Skywatchers around much of the world have begun watching a complete lunar eclipse that is the longest of this century which coincides with Mars' closest approach in 15 years.
The so-called "blood moon," when it turns a deep red, is visible at different times in Australia, Africa, Asia, Europe and South America when the sun, Earth and moon line up perfectly, casting Earth's shadow on the moon.
The total eclipse lasts 1 hour and 43 minutes, with the entire event lasting closer to four hours. For about half the world, the moon will be partly or fully in Earth's shadow for six hours and 14 minutes in all, reports news.com.au.
The moon started turning red about 4:30am AEST Saturday morning.
WATCH THE BLOOD MOON BELOW
Across Africa people turned to the sky, watching the reddish shadow slide up the moon's surface. In Somalia, some hurried to mosques for special prayers often observed during lunar eclipses. In South Sudan, some dared to take photos in a war-torn country where using a camera in public is discouraged. In Ethiopia's capital, Addis Ababa, people at an open-air restaurant admired a rare clear view during the rainy season, comparing a live NASA webcast to what they saw above. Then clouds rolled in.
"Dem yelebesech chereka," some murmured — Amharic for "blood moon."
"The reason that the moon turns red is because atmospheric scattering causes red light to pass through the atmosphere and the composition of the atmosphere can change if volcanic eruptions or forest fires occur," said Tom Kerss, an astronomer with the Royal Observatory Greenwich.
"And the density of dust increasing in the atmosphere can cause the moon to appear a particularly deep red, and indeed it has the same effect on our sunsets and sunrises."
In a special treat, Mars is also at its closest approach to Earth this week since 2003, making it appear bigger and brighter.
"We have a rare and interesting conjunction of phenomena," Pascal Descamps, an astronomer with the Paris Observatory, said.
"We should have a coppery red tint on the moon with Mars the 'Red Planet' just next to it, very bright and with a slight orange hue itself."
Excited skywatchers on social media shared photos of the bright planet just to the right of the moon.
North America missed out on Friday's lunar eclipse but can look forward to the next one on Jan. 21, 2019, according to NASA.
ECLIPSE, BLOOD MOON EXPLAINED
A total lunar eclipse happens when Earth takes position in a straight line between the moon and sun, blotting out the direct sunlight that normally makes our satellite glow whitish-yellow.

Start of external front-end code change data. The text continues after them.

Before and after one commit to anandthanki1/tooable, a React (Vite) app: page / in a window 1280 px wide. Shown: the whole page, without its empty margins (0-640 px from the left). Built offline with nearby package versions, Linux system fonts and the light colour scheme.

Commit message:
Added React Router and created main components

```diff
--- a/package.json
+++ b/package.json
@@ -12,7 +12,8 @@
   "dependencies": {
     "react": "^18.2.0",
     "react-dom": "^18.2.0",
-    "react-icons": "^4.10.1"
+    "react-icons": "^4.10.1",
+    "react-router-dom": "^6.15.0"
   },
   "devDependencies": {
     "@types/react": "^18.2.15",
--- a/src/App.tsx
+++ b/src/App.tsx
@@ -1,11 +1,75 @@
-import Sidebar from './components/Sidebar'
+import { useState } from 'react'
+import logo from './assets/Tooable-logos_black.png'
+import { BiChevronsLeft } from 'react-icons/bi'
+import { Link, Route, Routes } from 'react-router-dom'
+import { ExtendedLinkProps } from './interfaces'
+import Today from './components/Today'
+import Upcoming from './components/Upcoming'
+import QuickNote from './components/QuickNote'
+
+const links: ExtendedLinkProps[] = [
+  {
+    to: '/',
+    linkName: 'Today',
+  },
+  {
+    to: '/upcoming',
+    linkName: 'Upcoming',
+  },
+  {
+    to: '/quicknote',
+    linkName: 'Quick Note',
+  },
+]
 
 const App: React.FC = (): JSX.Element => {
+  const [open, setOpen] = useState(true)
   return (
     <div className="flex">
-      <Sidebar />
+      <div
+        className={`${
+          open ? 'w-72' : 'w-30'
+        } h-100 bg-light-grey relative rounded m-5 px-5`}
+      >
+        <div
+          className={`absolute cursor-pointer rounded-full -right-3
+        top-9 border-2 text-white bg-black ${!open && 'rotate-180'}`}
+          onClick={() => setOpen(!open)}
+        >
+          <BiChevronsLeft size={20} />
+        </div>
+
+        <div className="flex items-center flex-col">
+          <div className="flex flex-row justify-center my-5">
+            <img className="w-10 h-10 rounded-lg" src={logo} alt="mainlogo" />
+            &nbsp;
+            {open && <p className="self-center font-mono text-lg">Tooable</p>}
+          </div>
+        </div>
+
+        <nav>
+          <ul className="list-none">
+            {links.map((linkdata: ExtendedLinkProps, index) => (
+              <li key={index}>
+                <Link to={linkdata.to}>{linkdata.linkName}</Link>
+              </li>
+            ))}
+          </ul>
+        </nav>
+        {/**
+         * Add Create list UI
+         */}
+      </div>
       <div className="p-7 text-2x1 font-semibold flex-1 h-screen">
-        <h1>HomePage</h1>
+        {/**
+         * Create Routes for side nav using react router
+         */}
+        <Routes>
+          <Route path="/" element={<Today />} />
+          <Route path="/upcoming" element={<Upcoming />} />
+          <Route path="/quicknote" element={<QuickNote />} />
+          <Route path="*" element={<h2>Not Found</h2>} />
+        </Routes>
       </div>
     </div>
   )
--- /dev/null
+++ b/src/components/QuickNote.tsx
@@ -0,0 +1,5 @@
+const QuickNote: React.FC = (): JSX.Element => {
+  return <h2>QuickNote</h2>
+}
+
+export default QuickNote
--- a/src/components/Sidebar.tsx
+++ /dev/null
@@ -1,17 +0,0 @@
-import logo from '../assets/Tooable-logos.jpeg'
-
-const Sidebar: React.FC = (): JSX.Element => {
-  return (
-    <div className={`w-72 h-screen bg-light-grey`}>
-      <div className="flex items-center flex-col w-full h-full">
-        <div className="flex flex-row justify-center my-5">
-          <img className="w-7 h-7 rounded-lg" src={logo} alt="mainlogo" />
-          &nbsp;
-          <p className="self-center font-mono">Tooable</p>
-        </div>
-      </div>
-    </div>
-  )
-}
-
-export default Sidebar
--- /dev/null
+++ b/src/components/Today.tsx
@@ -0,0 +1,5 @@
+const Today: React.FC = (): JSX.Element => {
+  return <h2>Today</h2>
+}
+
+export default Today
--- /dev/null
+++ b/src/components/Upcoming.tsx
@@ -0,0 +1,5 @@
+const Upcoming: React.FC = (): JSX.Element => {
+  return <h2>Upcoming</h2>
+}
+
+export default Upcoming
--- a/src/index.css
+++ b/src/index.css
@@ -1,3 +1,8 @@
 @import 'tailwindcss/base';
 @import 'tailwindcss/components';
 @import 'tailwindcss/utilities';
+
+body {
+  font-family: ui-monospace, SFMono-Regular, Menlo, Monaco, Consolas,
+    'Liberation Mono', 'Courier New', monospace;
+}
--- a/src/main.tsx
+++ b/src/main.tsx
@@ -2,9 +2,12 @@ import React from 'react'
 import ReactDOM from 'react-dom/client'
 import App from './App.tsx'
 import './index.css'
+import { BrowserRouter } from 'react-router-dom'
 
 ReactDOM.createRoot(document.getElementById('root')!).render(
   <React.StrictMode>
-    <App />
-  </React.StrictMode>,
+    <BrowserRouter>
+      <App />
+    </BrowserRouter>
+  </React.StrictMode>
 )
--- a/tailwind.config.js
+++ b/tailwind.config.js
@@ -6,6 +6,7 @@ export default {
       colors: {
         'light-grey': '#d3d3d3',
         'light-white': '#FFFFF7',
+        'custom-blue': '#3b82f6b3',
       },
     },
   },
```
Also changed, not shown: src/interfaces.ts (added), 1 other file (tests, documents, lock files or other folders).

The moon travels to a similar position every month, but the tilt of its orbit means it normally passes above or below the Earth's shadow — so most months we have a full moon without an eclipse.
When the three celestial bodies are perfectly lined up, however, the Earth's atmosphere scatters blue light from the sun while refracting or bending red light onto the moon, usually giving it a rosy blush.

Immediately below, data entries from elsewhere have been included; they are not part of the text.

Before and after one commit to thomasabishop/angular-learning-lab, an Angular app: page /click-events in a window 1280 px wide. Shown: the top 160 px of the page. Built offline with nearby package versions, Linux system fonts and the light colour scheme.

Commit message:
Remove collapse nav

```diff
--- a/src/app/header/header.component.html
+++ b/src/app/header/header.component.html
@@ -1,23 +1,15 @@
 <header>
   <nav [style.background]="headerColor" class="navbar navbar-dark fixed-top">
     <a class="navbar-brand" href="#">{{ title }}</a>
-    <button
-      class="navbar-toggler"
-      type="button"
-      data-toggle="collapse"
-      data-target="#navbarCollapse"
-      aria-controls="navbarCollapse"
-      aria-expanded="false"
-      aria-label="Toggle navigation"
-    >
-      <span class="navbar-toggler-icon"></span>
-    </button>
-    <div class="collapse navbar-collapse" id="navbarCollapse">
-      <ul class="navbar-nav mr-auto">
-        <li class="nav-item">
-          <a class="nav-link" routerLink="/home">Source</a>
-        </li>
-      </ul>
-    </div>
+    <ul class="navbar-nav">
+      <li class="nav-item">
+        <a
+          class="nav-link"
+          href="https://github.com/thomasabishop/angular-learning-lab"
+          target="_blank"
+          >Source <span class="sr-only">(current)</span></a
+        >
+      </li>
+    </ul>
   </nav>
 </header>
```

This is what gives the phenomenon the name "blood moon", though Mark Bailey of the Armagh Observatory in Northern Ireland said the colour can vary greatly.

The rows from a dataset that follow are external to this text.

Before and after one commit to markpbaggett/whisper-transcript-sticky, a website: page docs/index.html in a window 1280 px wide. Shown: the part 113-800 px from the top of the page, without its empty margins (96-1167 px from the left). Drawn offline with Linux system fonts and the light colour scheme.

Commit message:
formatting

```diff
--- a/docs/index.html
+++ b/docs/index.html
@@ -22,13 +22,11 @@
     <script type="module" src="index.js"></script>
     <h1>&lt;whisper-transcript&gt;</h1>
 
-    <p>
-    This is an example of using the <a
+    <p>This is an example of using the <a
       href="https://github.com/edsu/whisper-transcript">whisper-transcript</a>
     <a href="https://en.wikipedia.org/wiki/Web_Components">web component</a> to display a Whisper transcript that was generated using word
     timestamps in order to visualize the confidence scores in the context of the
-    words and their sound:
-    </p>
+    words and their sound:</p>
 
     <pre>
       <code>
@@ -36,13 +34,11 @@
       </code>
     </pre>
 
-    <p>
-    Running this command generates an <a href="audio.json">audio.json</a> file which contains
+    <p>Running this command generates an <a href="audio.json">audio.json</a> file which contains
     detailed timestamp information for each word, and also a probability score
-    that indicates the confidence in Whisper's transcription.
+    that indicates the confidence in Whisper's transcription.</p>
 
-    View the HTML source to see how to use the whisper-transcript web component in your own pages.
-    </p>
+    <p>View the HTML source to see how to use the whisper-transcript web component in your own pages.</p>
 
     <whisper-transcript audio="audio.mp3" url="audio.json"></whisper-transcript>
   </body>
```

It depends partly on "how cloudy or transparent those parts of the Earth's atmosphere are which enable sunlight to reach the moon", he said.
"During a very dark eclipse the moon may be almost invisible. Less dark eclipses may show the moon as dark grey or brown … as rust-coloured, brick-red, or, if very bright, copper-red or orange."
The long duration of this eclipse is partly due to the fact that the moon will make a near-central passage through Earth's umbra — the darkest, most central part of the shadow.
Our constant companion will also be at the farthest point on its orbit from Earth, making its movement across the sky slower from our perspective, thus spending longer in the dark.
NASA, meanwhile, has called out social media hoaxers claiming that Mars will appear as big as the moon during the eclipse.
"If that were true, we'd be in big trouble given the gravitational pulls on Earth, Mars, and our moon!" the NASA website states.
Mars will more likely appear as a very bright star.
"In the middle of a lunar eclipse it can look as if a red planet has taken up residence near the Earth — they are both eerie and beautiful," Robert Massey of the RAS said.